I remember once I read a book on mental illness and there was a nurse that had gotten sick. Do you know what she died from? From worrying about the mental patients not being able to get their food. She became a mental patient. I really believe that we as human beings . . . the way we treat others is the only way the world is going to become perfect. If you decide you want to be treated good, and you treat someone else good, or you want to learn something, it's information. It's getting the right, good information.
Jarrett: Your music is beautiful, but you also dress beautifully. Explain your interest in clothes.
Coleman: It seems to me that in the western world, culture has something to do with appearance. A person that's out creating good stuff has got to appreciate someone when they take the time to have an appearance that goes with what they're doing. It just makes that person feel that what his work is is going to be more valid. But who wants to see a guy standing in front, looking like a bum, doing something that a bums don't do? This don't make sense.

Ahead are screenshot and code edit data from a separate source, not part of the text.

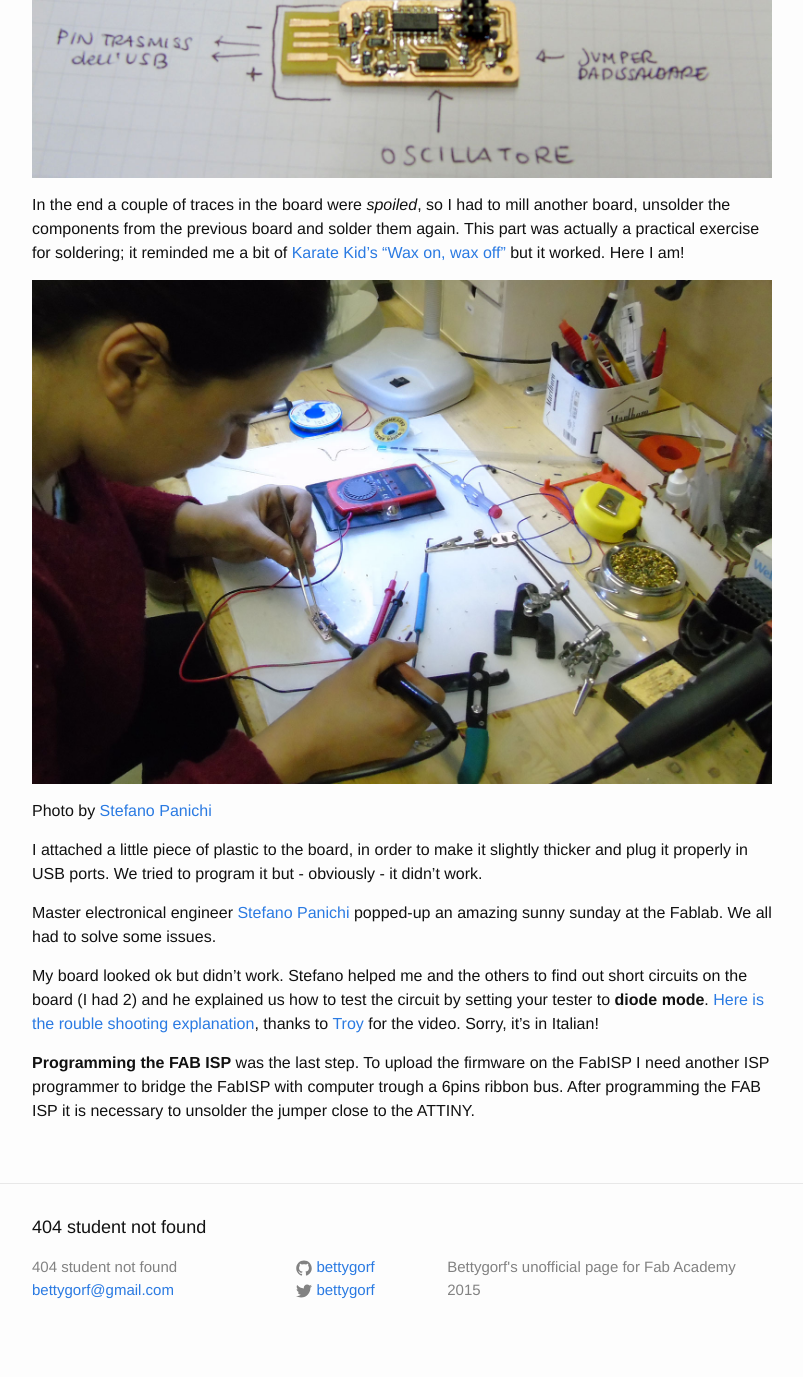
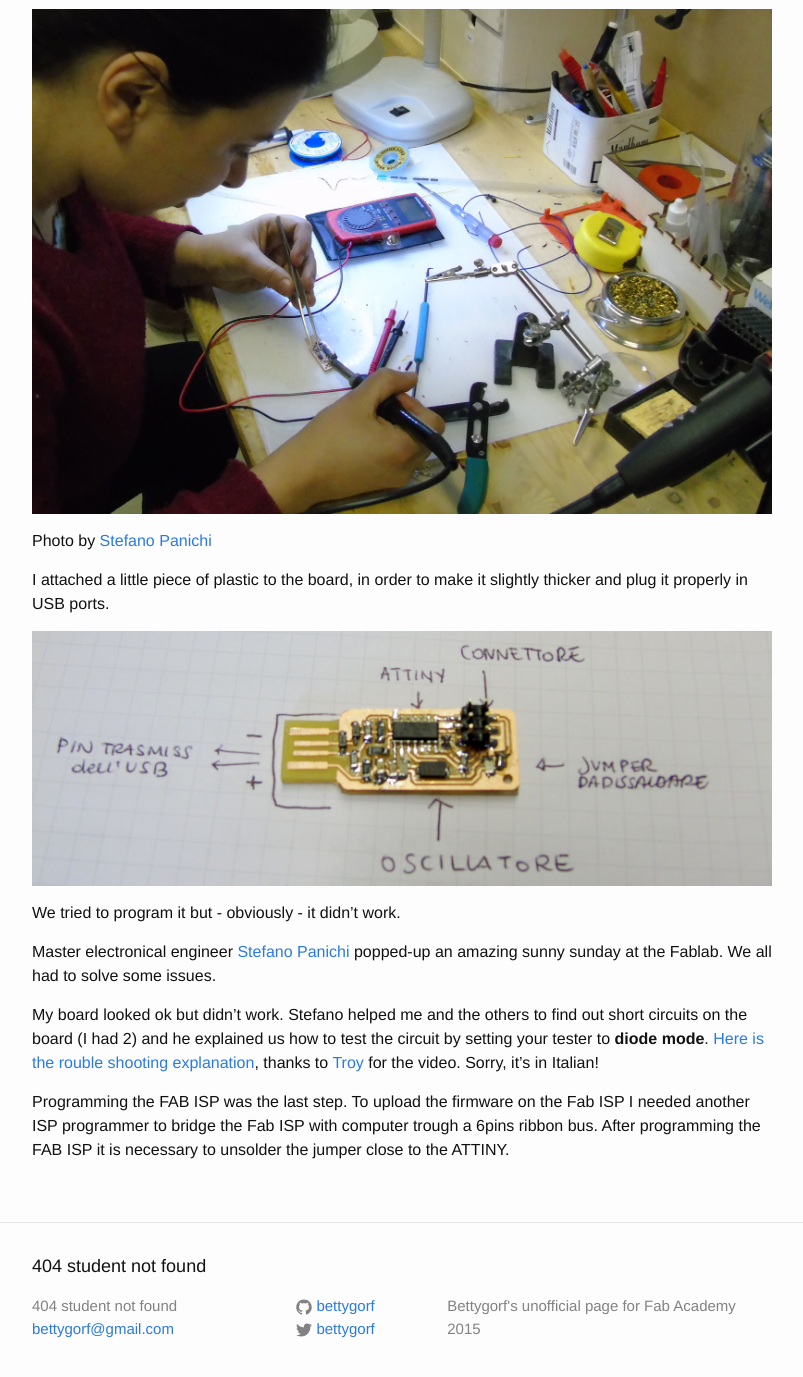
Before and after one commit to bettygorf/bettygorf, a Jekyll site: the page built from _posts/2015-03-15-02.markdown, in a window 1280 px wide and 1400 px high, scrolled down 1710 px. Shown: the top 1377 px of the window, without its empty margins (238-1041 px from the left). Built offline with Jekyll 4.4.1, drawn with Linux system fonts in a browser that asks for light colours.

Commit message:
bettygorf

```diff
--- a/_posts/2015-03-15-02.markdown
+++ b/_posts/2015-03-15-02.markdown
@@ -22,8 +22,6 @@ I begun from the ATTINY44 and then from the center all around, in order to work
 
 I hadn't developed a tecnique yet (I am a master, now!) and I folded the pins one by one, resulting in a terrible connector, a nightmare to be soldered!
 
-![03](/img/week-04/13.jpg)
-
 In the end a couple of traces in the board were *spoiled*, so I had to mill another board, unsolder the components from the previous board and solder them again. This part was actually a practical exercise for soldering; it reminded me a bit of [Karate Kid's "Wax on, wax off"](https://www.youtube.com/watch?v=fULNUr0rvEc) but it worked.
 Here I am!
 
@@ -31,12 +29,16 @@ Here I am!
 
 Photo by [Stefano Panichi](https://twitter.com/StefanoPanichi)
 
-I attached a little piece of plastic to the board, in order to make it slightly thicker and plug it properly in USB ports. We tried to program it but - obviously - it didn't work.
+I attached a little piece of plastic to the board, in order to make it slightly thicker and plug it properly in USB ports.
+
+![03](/img/week-04/13.jpg)
+
+We tried to program it but - obviously - it didn't work.
 
 Master electronical engineer [Stefano Panichi](https://twitter.com/StefanoPanichi) popped-up an amazing sunny sunday at the Fablab. We all had to solve some issues.
 
 My board looked ok but didn't work. Stefano helped me and the others to find out short circuits on the board (I had 2) and he explained us how to test the circuit by setting your tester to **diode mode**. [Here is the rouble shooting explanation](https://plus.google.com/+TroyNachtigallDesign/posts/ZypkDPMeN24), thanks to [Troy](http://fabacademy.org/archives/2015/eu/students/nachtigall.troy_robert/) for the video. Sorry, it's in Italian!
 
-**Programming the FAB ISP** was the last step.
-To upload the firmware on the FabISP I need another ISP programmer to bridge the FabISP with computer trough a 6pins ribbon bus.
+Programming the FAB ISP was the last step.
+To upload the firmware on the Fab ISP I needed another ISP programmer to bridge the Fab ISP with computer trough a 6pins ribbon bus.
 After programming the FAB ISP it is necessary to unsolder the jumper close to the ATTINY.
```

It's not that I think that everything has to be uniform, but I think that having an appearance that someone can appreciate without you being bourgeois or a snob has got to make a person feel good in your company, especially if you are a nice person. I basically like to have an appearance, first, that is harmless, and, secondly, that is interesting to see. It makes people more comfortable, or it makes people more sensitive about themself in relationship to what it is they want to ask you.
Jarrett: I meant to ask you earlier, when you write symphonic music do you approach it . . .
Coleman: Same way as I play. You've got to realize. In the western world, regardless of what color you are, what title the music is, it's all played by the same notes. When you see Horowitz sit down at the piano, he's still punching C. When you see Willie Nelson get his guitar, he's punching C. Me, I'm punching C. We're all playing the same notes.
It's just someone has labelled us as having a different label to do what you do. I find that labels are the worst thing in the world for artistic expression. It should be like, whatever your name is--you doing what you do--and not labels. It's not nice to put people in categories.
November 8, 1987, Atlanta, GA